Tips were supposed to be optional, not mandatory. Now, they are expected as a right. They are even suggested and encouraged where they should not be. At the coffee shop where I pick up a bagel and coffee, there is a tip jar on the counter. What exactly is the tip for in this instance? For ringing up my order and handing it to me? I don’t buy it.

Service charges are not the answer. They merely mean a mandatory tip, whether the service is good or not and just take the guesswork out of figuring out what is appropriate. Besides, one has way of knowing how much of the service charge actually goes to the wait-staff and how much is skimmed off by the management, something I suspect happens a lot.

By not including the service in the basic cost of the meal, restaurants are doing what the airlines do. Keeping the stated price low and then socking customers with extras. Airlines do it to hide the true cost of a flight; restaurant owners do it to pass on the cost to diners and to avoid paying employees a living wage.

I’m glad therefore glad to read that some restaurants ( many of them owned by Danny Meyer) in New York City have abolished the practice of tipping. The prices listed on the menu ( plus tax) are the total cost of the meal. No hidden charges. This way, I can look at the prices on the online menu and decide whether a particular restaurant is worthwhile or whether it is too rich for my blood.

P.S The above might make me seem a curmudgeon but I don’t think I am. I am careful to tip ( and quite generously too) at ordinary restaurants. At low end restaurants, I tip more because I know the servers don’t make much.
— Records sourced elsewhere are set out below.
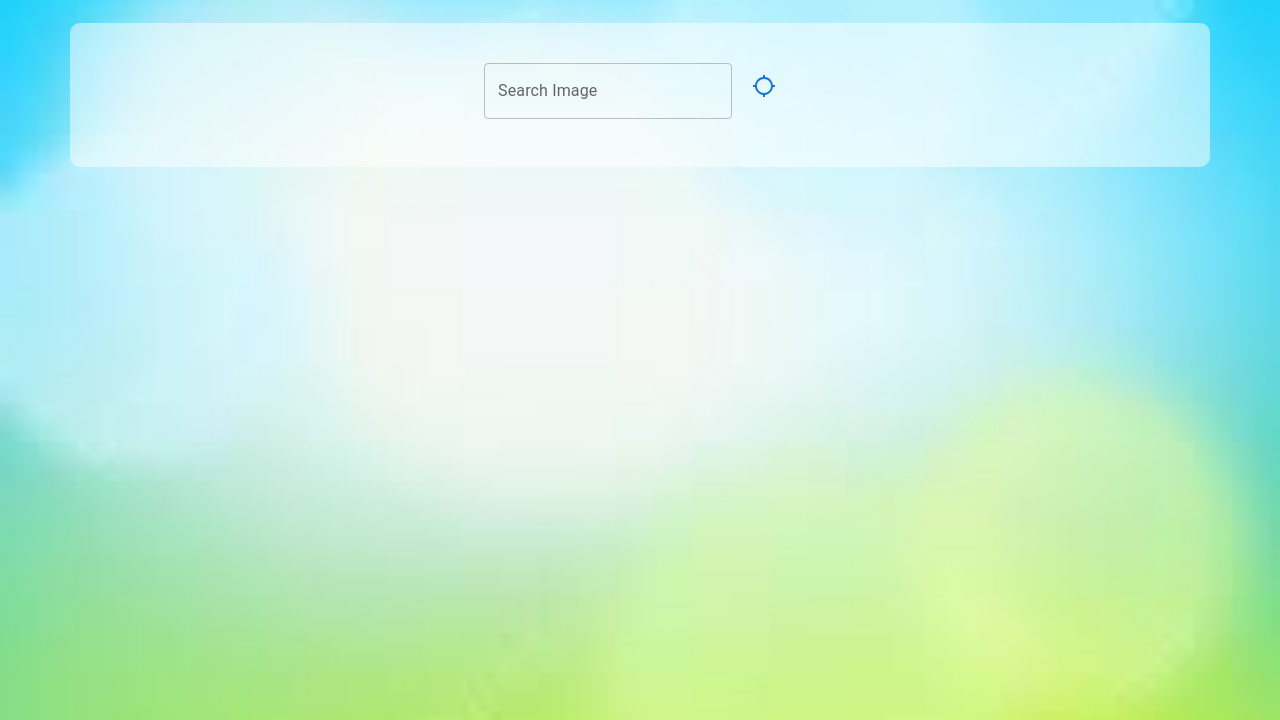
Repository: mohit78911/Snapshot
Page: /
These files come from the project's save history. The page is drawn as it stood at one moment and after a run of saves; the edit follows.
The browser window is 1280 px wide. The pictures show the whole page.
The project was rebuilt for these pictures with package versions that can differ from the ones it lists, and the page was loaded fresh each time. Also part of the build but not shown: src/snapshot/SnapshotCss.css, src/snapshot/SearchBox.css.

Above is the page before, as saved 2023-09-01 12:27:29.

### public/index.html
<!DOCTYPE html>
<html lang="en">
  <head>
    <meta charset="utf-8" />
    <link rel="icon" href="%PUBLIC_URL%/favicon.ico" />
    <link href="https://cdn.jsdelivr.net/npm/bootstrap@5.3.1/dist/css/bootstrap.min.css" rel="stylesheet" integrity="sha384-4bw+/aepP/YC94hEpVNVgiZdgIC5+VKNBQNGCHeKRQN+PtmoHDEXuppvnDJzQIu9" crossorigin="anonymous">
    <meta name="viewport" content="width=device-width, initial-scale=1" />
    <meta name="theme-color" content="#000000" />
    <meta
      name="description"
      content="Web site created using create-react-app"
    />
    <link rel="apple-touch-icon" href="%PUBLIC_URL%/logo192.png" />

    <link rel="manifest" href="%PUBLIC_URL%/manifest.json" />

    <title>React App</title>
  </head>
  <body style="text-align: center;">
    <noscript>You need to enable JavaScript to run this app.</noscript>
    <div id="root"></div>
    <script src="https://cdn.jsdelivr.net/npm/bootstrap@5.3.1/dist/js/bootstrap.bundle.min.js" integrity="sha384-HwwvtgBNo3bZJJLYd8oVXjrBZt8cqVSpeBNS5n7C8IVInixGAoxmnlMuBnhbgrkm" crossorigin="anonymous"></script>
  </body>
</html>

### src/App.js
import { Box } from "@mui/material";
import React from "react";
import SnapShot from "./snapshot/SnapShot";
console.log("hey i am snapshot Component")
export default function App() {
  return (
    <Box>
      <SnapShot />
    </Box>
  );
}

### src/snapshot/SnapShot.js
import React, { useEffect, useState } from "react";
import axios from "axios";
import "../App.css";

import SnapshotTable from "./SnapshotTable";
import SearchBox from "./SearchBox";
import { ToastContainer,toast } from "react-toastify";

export default function SnapShot() {
  const [image, setImage] = useState("");
  const [data, setData] = useState([]);
  const getData = (e) => {
    e.preventDefault();
    let trimedImage = image.trim().trimStart().trimEnd()
    if (trimedImage == "") {
      toast.error("IMAGE FIELD IS EMPTY");
    } else {
      axios
        .get(
          `https://api.unsplash.com/search/collections?page=1&query=${image}&client_id=-DzO7DyFZFBUXuUjR2Tb8dbbi8Qcg40oNw2kVfqoREI`
        )
        .then((result) => {
          setData(result.data.results[0].preview_photos);
          // console.log(result.data.results[0].preview_photos);
        })
        .catch((error) => console.log(error));
    }
  };

  // useEffect(() => {
  //   getData();
  // }, []);

  console.log(data);
  return (
    <div className="container">
      <div className="row">
        <div className="col-4 firstColoum">
          <SearchBox setImage={setImage} image={image} getData={getData} />
        </div>
        <div className="col secondColoum">
          <SnapshotTable data={data} />
        </div>
      </div>
      <ToastContainer/>
    </div>
  );
}

### src/App.css
.App {
  text-align: center;
}

.App-logo {
  height: 40vmin;
  pointer-events: none;
}

@media (prefers-reduced-motion: no-preference) {
  .App-logo {
    animation: App-logo-spin infinite 20s linear;
  }
}

.App-header {
  background-color: #282c34;
  min-height: 100vh;
  display: flex;
  flex-direction: column;
  align-items: center;
  justify-content: center;
  font-size: calc(10px + 2vmin);
  color: white;
}

.App-link {
  color: #61dafb;
}

@keyframes App-logo-spin {
  from {
    transform: rotate(0deg);
  }

  to {
    transform: rotate(360deg);
  }
}

.firstColoum{
  width: 100%;
  padding-top: 2rem;
  margin-top: 2%;
  border-radius: 10px;
  height: 9rem;
  background: rgb(255, 255, 255,0.5);

}

.secondColoum{
  width: 100%;
  margin-top: 2rem;
  border-radius: 10px;
  background: rgb(255, 255, 255,0.5);
}


body{
  background-image: url('data:[embedded picture, 2875 characters]');
  background-repeat: no-repeat;
  background-position: 100%;
  background-size: cover;
  background-attachment: fixed;

}

### src/snapshot/SnapshotTable.js
import React from "react";
import "./SnapshotCss.css";

function SnapshotTable({ data }) {
  return (
    <div>
      <div>
        {data.map((value, i) => {
          return (
            <tr key={i} className="imgdisplay">
              <td>
                <div className="card overflow" style={{ width: "18rem" }}>
                  <img className="card-img-top " src={value.urls.regular} />
                </div>
              </td>
            </tr>
          );
        })}
      </div>
    </div>
  );
}

export default SnapshotTable;

### src/snapshot/SearchBox.js
import React from "react";
import { Button, TextField } from "@mui/material";
import "./SearchBox.css";
import LocationSearchingIcon from "@mui/icons-material/LocationSearching";

function SearchBox({ getData, setImage, image }) {
  return (
    <div>
      <div>
        <form onSubmit={getData} className="mt-2">
          <TextField
            sx={{width:"auto"}}
            value={image}
            onChange={(e) => setImage(e.target.value)}
            label="Search Image"
          />
          <Button type="submit" sx={{ marginTop: "5px" }}>
            <LocationSearchingIcon />
          </Button>
        </form>
      </div>
    </div>
  );
}

export default SearchBox;

Loaded but not shown: src/index.js (common file); src/index.css (common file); src/reportWebVitals.js (common file)

After the next 3 saves:
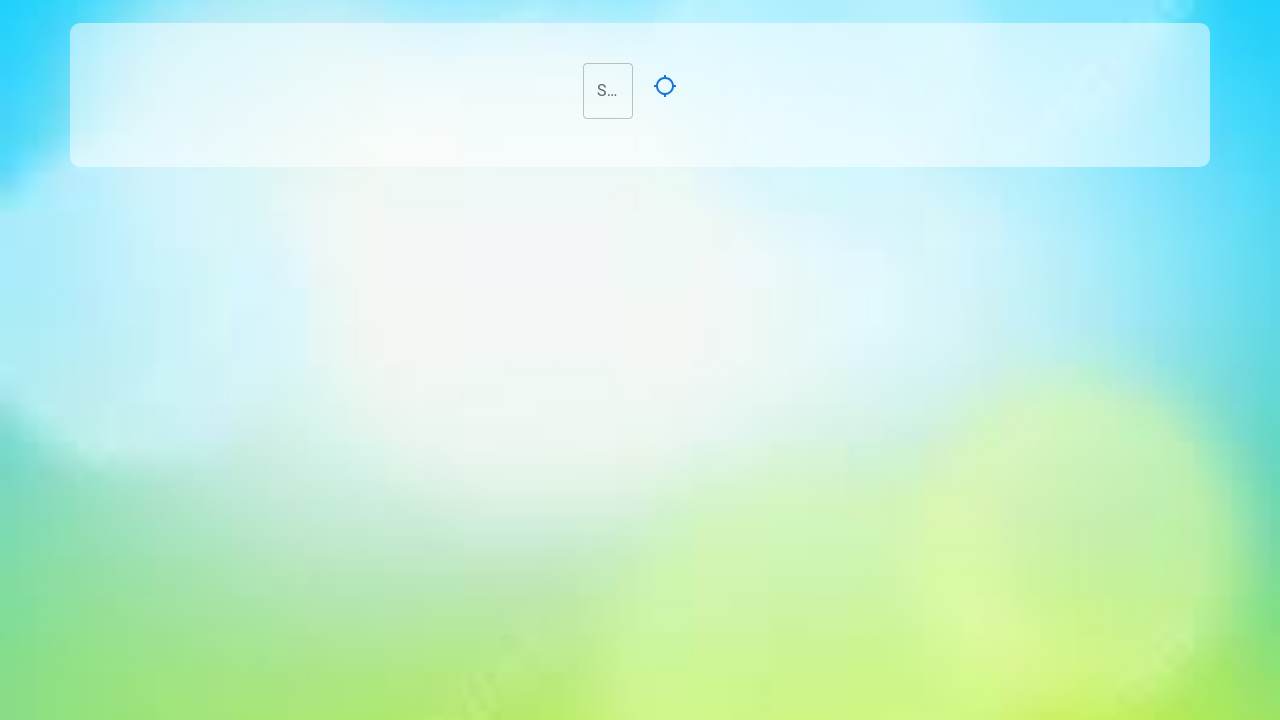
The 3 saves are shown as one change because they came seconds apart.
The last was saved 11 s later.
--- a/src/snapshot/SearchBox.js
+++ b/src/snapshot/SearchBox.js
@@ -9,7 +9,7 @@
       <div>
         <form onSubmit={getData} className="mt-2">
           <TextField
-            sx={{width:"auto"}}
+            sx={{width:"50px"}}
             value={image}
             onChange={(e) => setImage(e.target.value)}
             label="Search Image"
What gets my goat is the outsize charge for service at the upper end restaurants that I occasionally eat at.

Read Full Post »

Older Posts »
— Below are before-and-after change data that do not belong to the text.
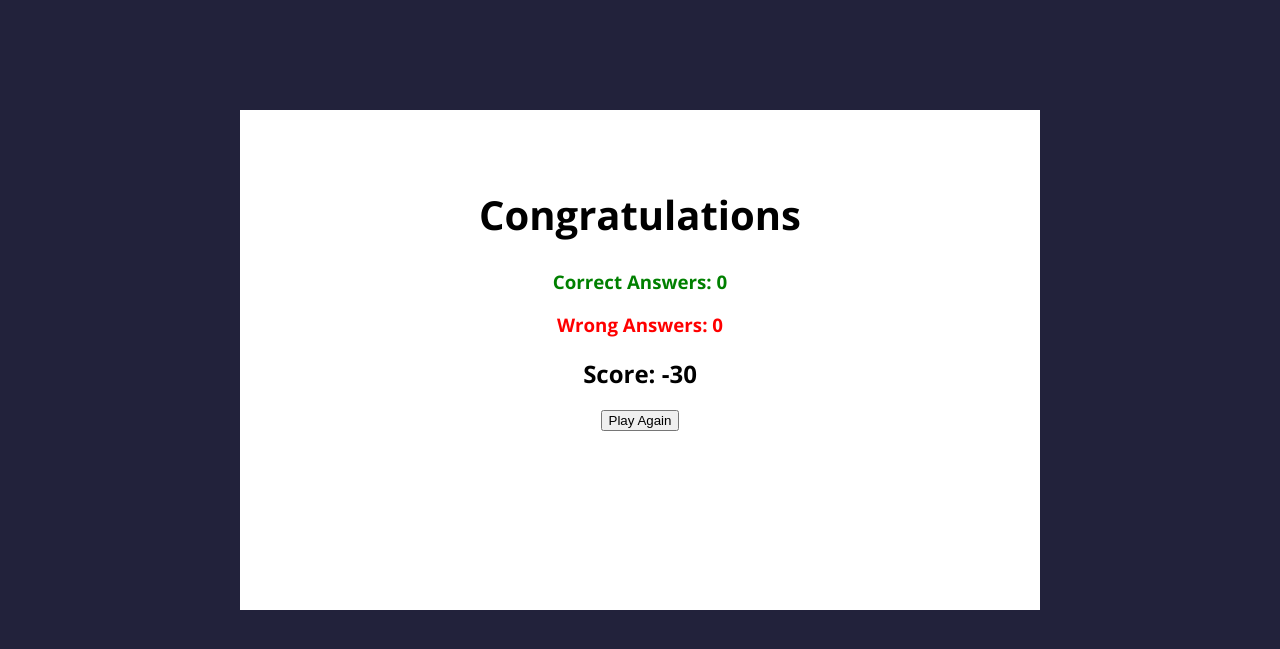
Repository: Wanglongzhi2001/Learn-javascript
Page: quiz/quiz.html
An editor plug-in stored every save of this project. The page is shown before and after the next save, followed by the edit.
The browser window is 1280 px wide. The pictures show the whole page.

Above is the page before, as saved 2023-02-02 19:45:55.

After the next save:
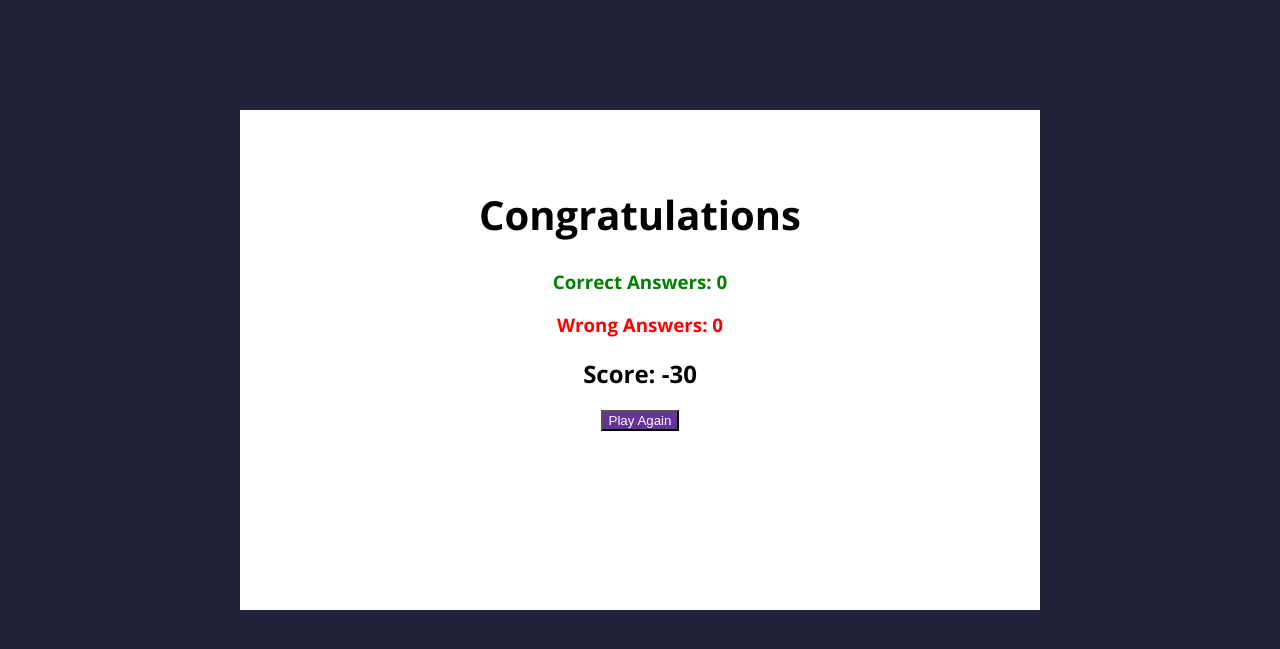
Saved 76 s later.
--- a/quiz/quiz.css
+++ b/quiz/quiz.css
@@ -60,3 +60,8 @@ body{
 .wrong{
     color: red;
 }
+
+.play{
+    color: white;
+    background-color: rebeccapurple;
+}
Mr. & Mrs. 55 - Classic Bollywood Revisited!

Two Harvard students relive the magic and music of old Bollywood cinema

Golden Ripples

About Food, Travel, Sports , Books and other fun things

47 Japanese Farms: Japan Through The Eyes of Its Rural Communities -- 47日本の農園

A journey through 47 prefectures to capture the stories of Japan's farmers and rural communities

WordPress.com

WordPress.com is the best place for your personal blog or business site.

%d bloggers like this: